= Beginning of Section =

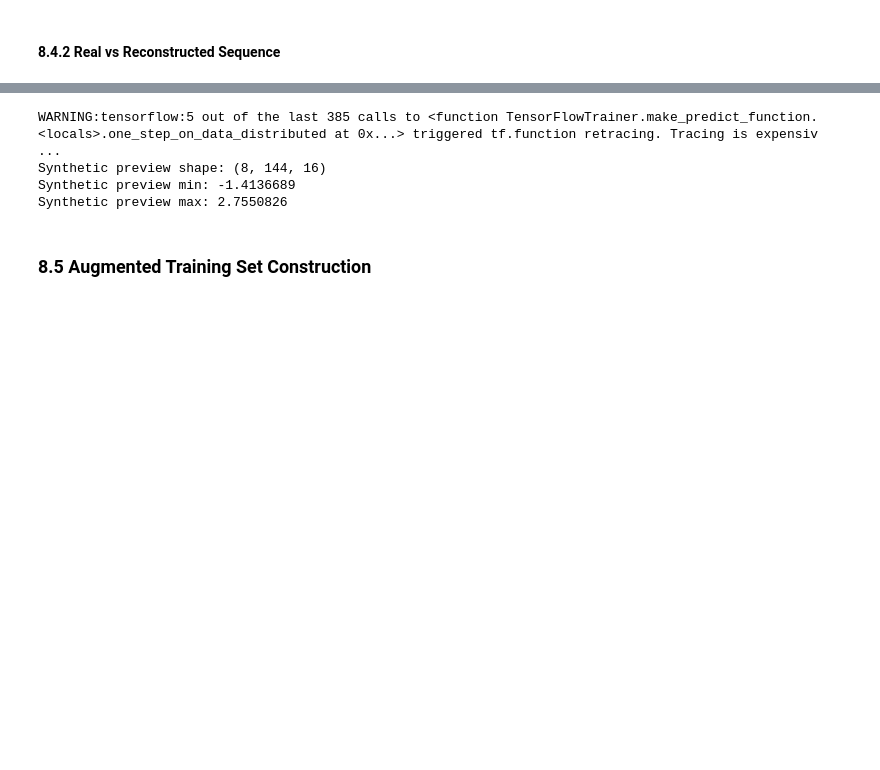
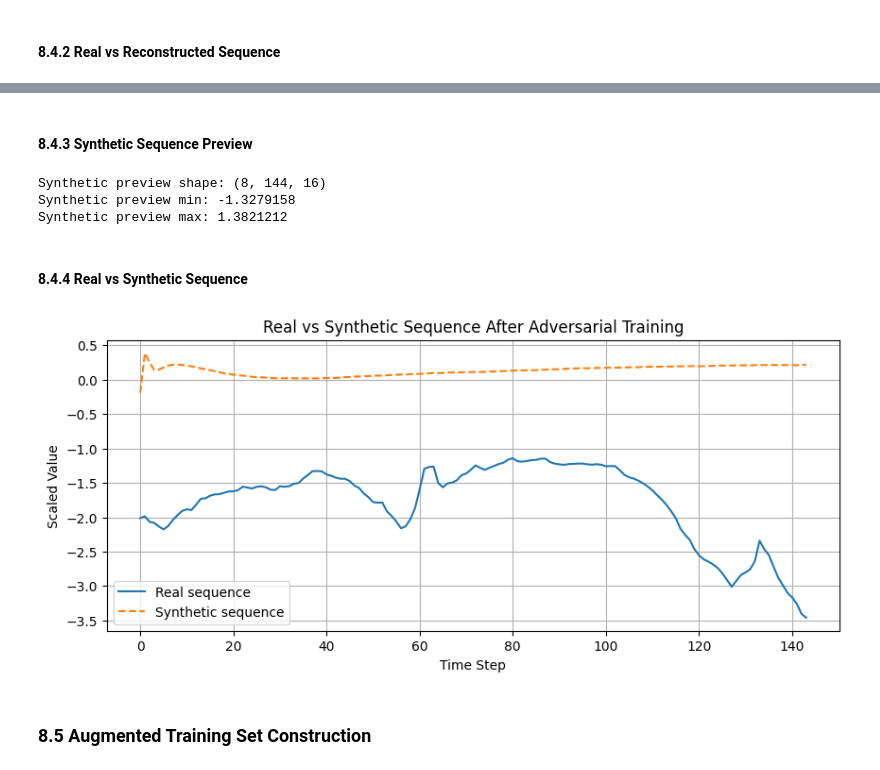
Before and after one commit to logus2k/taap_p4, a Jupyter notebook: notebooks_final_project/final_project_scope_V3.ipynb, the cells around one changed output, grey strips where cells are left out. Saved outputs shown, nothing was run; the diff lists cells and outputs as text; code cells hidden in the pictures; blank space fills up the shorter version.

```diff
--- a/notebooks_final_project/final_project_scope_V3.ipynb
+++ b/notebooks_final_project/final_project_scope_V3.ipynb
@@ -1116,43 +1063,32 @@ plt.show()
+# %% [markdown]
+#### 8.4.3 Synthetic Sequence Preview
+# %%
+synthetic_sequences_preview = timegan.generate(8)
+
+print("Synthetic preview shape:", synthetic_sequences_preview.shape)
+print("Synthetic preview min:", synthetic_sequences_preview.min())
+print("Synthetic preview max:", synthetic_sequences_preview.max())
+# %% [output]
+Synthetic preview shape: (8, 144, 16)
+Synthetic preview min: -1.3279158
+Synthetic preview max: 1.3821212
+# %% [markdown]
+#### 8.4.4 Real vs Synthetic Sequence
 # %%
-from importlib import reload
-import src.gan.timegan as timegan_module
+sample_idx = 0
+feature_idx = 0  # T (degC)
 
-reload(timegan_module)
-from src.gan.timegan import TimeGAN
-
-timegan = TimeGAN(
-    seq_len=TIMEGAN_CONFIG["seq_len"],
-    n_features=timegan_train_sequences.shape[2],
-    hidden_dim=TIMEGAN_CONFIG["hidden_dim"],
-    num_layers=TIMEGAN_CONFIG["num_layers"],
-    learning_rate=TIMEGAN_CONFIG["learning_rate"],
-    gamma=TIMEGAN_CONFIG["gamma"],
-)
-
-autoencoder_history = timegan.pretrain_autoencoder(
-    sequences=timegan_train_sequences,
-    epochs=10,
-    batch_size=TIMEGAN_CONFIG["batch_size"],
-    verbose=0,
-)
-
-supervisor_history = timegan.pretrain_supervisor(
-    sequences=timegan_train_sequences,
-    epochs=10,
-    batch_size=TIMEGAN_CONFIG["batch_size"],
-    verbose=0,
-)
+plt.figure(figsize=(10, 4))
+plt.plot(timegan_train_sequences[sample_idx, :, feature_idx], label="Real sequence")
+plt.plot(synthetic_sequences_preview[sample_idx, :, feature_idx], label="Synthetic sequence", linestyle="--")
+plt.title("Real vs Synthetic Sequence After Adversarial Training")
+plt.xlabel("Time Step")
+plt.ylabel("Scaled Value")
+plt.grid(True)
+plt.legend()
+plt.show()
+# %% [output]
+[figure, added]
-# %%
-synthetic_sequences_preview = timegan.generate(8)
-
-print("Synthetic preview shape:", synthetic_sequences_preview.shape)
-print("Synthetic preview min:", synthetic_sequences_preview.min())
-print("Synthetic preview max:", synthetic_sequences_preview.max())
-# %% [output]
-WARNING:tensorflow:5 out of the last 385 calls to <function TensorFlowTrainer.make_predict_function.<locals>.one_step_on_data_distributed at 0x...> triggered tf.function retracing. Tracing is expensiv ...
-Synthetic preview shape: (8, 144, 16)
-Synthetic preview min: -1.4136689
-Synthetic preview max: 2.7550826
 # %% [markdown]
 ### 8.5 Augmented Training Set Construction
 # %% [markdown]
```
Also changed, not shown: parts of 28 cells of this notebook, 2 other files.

= End of Section =

- _Problem to solve_
Gather and copy every line of the data in which the string "Training" is found.

- _Solution to this problem_
+plt.title("Real vs Synthetic Sequence After Adversarial Training")
 ### 8.5 Augmented Training Set Construction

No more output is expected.